**Your objective:** Count, in the entries, the lines with "changes". Answer with the number only.

(Excerpted records begins)

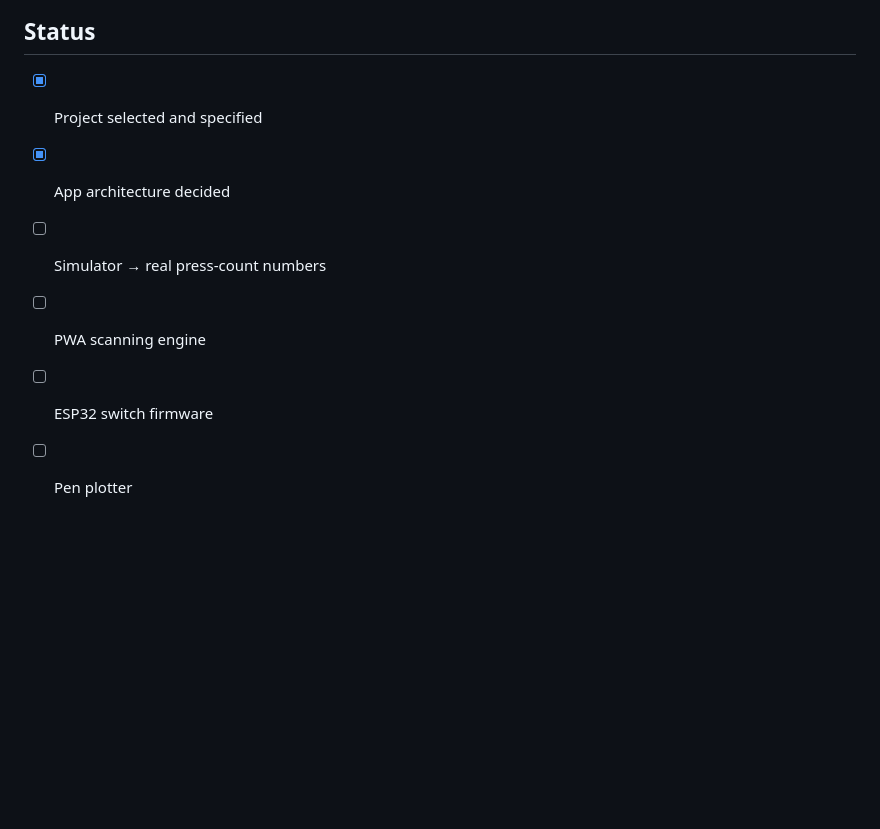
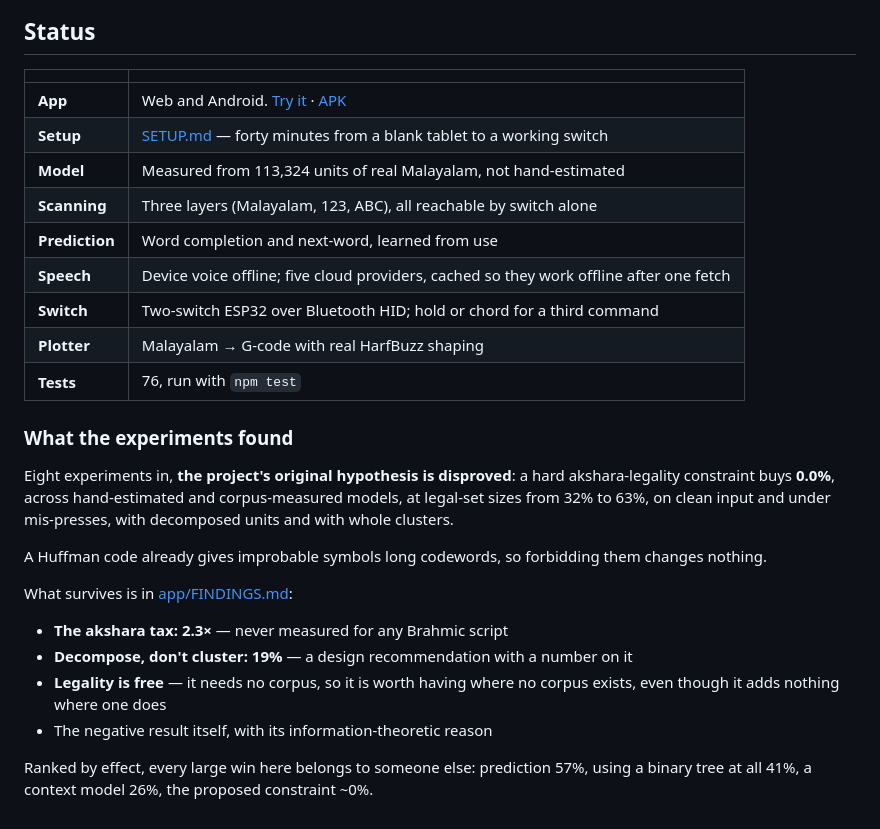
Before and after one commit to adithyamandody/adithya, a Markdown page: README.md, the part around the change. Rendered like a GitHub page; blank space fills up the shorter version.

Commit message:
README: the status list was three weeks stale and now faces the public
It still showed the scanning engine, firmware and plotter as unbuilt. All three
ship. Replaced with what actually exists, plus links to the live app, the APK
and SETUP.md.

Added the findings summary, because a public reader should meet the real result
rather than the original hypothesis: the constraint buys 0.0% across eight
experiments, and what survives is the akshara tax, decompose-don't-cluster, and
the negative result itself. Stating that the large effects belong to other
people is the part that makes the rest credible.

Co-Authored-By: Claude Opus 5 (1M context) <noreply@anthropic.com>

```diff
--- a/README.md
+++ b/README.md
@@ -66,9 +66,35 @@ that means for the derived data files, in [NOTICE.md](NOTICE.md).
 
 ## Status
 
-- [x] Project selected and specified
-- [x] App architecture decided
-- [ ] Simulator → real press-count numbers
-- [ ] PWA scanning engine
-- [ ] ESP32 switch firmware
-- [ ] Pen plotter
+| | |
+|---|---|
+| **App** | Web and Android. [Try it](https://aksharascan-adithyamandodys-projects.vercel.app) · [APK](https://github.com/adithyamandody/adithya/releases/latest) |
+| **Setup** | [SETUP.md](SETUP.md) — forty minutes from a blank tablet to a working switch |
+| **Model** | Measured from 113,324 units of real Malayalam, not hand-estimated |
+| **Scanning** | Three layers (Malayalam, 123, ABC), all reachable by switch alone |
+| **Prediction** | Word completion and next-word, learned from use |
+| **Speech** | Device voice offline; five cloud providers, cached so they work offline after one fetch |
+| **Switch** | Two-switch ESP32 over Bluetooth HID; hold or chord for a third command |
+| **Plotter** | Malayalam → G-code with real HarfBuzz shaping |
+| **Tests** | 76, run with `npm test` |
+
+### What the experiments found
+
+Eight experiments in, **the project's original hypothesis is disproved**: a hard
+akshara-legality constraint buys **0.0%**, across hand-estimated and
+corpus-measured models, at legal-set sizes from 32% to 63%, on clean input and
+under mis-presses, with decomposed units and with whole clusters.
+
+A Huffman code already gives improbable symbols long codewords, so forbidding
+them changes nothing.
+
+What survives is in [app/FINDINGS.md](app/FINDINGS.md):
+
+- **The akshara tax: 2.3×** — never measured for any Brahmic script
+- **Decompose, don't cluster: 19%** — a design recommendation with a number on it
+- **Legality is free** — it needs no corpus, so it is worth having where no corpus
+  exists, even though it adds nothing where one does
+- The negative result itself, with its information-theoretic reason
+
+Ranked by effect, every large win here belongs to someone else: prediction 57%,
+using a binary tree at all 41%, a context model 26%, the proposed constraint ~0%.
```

(Excerpted records ends)
(Excerpted records begins)

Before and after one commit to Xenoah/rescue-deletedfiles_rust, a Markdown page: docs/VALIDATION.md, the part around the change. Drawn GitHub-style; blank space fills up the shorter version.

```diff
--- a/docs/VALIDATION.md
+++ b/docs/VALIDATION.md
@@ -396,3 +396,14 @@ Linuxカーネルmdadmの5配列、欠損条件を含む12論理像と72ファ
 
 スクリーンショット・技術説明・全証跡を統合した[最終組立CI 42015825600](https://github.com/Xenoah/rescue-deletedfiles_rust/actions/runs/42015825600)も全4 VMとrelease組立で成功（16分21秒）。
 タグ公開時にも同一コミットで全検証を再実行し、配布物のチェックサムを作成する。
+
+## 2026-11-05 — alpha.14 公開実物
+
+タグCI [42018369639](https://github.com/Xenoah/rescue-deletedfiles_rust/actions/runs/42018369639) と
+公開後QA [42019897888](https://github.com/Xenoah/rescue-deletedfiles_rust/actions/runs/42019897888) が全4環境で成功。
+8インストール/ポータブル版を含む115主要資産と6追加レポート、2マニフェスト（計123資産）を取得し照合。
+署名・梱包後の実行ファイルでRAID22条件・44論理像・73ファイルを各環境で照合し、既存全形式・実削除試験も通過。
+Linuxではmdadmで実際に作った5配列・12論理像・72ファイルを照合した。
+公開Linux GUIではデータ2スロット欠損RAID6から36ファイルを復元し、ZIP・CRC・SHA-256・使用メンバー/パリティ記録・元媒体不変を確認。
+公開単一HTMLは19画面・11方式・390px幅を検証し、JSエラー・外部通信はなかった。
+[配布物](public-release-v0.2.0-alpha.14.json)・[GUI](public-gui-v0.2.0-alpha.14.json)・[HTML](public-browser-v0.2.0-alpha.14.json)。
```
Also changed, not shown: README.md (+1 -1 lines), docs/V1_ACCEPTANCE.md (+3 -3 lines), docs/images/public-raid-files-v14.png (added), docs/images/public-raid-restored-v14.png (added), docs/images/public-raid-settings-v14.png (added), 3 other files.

(Excerpted records ends)
(Excerpted records begins)

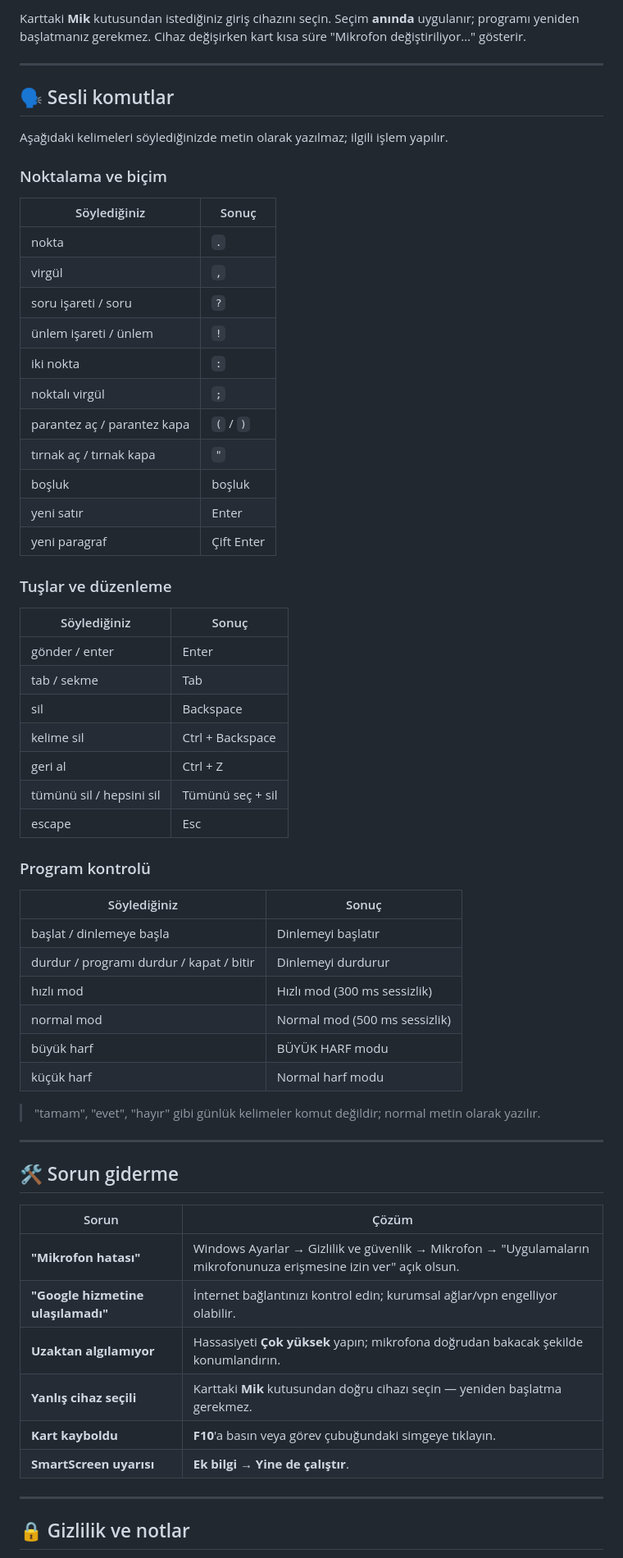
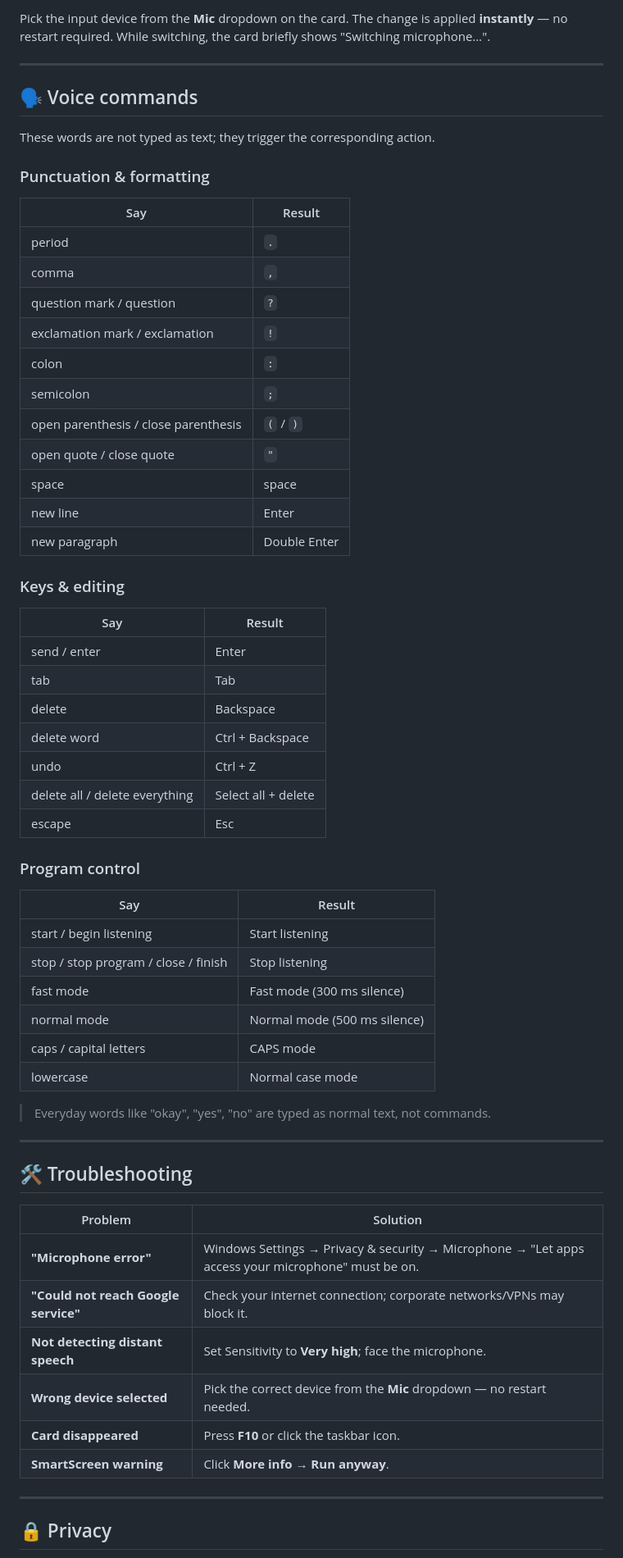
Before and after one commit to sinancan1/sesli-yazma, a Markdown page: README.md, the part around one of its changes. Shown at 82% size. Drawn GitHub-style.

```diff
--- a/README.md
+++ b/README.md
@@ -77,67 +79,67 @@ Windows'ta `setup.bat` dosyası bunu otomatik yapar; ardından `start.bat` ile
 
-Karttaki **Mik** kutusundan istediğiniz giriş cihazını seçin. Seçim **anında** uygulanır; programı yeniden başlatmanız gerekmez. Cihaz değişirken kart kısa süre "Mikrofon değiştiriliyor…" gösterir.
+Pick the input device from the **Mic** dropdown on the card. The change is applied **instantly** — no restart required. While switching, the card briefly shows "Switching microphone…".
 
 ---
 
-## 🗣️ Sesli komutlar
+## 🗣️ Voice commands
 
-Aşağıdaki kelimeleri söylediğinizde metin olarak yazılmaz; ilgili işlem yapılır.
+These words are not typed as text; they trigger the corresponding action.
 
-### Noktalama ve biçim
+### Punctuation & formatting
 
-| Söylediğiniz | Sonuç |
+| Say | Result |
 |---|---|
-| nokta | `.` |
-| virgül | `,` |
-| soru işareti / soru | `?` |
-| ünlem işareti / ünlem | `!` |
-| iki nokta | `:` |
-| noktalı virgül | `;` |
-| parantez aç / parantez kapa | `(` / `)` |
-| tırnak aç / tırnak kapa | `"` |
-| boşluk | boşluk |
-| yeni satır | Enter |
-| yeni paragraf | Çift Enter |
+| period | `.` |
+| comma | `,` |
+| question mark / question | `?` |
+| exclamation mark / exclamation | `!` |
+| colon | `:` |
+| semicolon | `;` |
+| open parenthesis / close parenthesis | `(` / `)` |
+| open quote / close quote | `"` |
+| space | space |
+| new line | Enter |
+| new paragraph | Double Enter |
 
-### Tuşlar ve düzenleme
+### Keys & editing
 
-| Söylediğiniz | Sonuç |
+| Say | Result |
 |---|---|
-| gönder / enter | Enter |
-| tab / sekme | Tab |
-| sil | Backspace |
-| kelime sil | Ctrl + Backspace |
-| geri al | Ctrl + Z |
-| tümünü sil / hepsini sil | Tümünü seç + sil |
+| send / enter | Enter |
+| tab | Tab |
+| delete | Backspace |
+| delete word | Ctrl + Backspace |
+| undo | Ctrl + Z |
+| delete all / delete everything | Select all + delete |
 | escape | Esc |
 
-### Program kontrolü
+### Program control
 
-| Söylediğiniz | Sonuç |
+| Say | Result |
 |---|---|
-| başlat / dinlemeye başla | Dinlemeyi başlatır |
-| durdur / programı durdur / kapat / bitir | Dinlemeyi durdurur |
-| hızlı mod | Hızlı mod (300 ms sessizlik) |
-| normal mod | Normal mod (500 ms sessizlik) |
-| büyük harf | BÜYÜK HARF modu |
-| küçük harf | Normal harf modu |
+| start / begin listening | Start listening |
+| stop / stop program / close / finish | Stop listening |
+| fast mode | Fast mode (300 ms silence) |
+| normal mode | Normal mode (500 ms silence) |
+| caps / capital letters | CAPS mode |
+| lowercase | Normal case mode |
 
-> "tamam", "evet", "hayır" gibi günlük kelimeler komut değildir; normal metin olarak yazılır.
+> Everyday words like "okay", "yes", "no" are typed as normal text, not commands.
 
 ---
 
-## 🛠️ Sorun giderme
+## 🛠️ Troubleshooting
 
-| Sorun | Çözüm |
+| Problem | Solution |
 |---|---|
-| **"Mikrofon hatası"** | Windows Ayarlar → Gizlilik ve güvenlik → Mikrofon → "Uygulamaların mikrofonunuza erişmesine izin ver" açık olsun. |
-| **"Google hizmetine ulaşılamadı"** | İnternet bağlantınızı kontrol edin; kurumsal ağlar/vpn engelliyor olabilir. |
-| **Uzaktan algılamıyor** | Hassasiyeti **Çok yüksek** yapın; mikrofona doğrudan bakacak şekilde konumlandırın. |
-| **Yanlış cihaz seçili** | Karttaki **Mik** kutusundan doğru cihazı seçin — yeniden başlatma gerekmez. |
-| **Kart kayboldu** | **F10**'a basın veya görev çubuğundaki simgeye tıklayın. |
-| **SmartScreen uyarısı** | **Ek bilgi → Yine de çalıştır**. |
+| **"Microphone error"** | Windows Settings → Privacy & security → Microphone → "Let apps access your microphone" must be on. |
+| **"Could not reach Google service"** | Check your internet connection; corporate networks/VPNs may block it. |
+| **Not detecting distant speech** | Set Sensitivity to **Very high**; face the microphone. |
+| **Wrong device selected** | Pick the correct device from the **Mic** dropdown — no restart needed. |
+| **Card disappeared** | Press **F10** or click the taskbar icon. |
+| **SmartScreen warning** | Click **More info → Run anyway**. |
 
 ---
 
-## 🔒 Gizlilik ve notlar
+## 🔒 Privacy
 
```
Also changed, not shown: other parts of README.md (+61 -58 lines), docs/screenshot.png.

(Excerpted records ends)

**Written response:** 2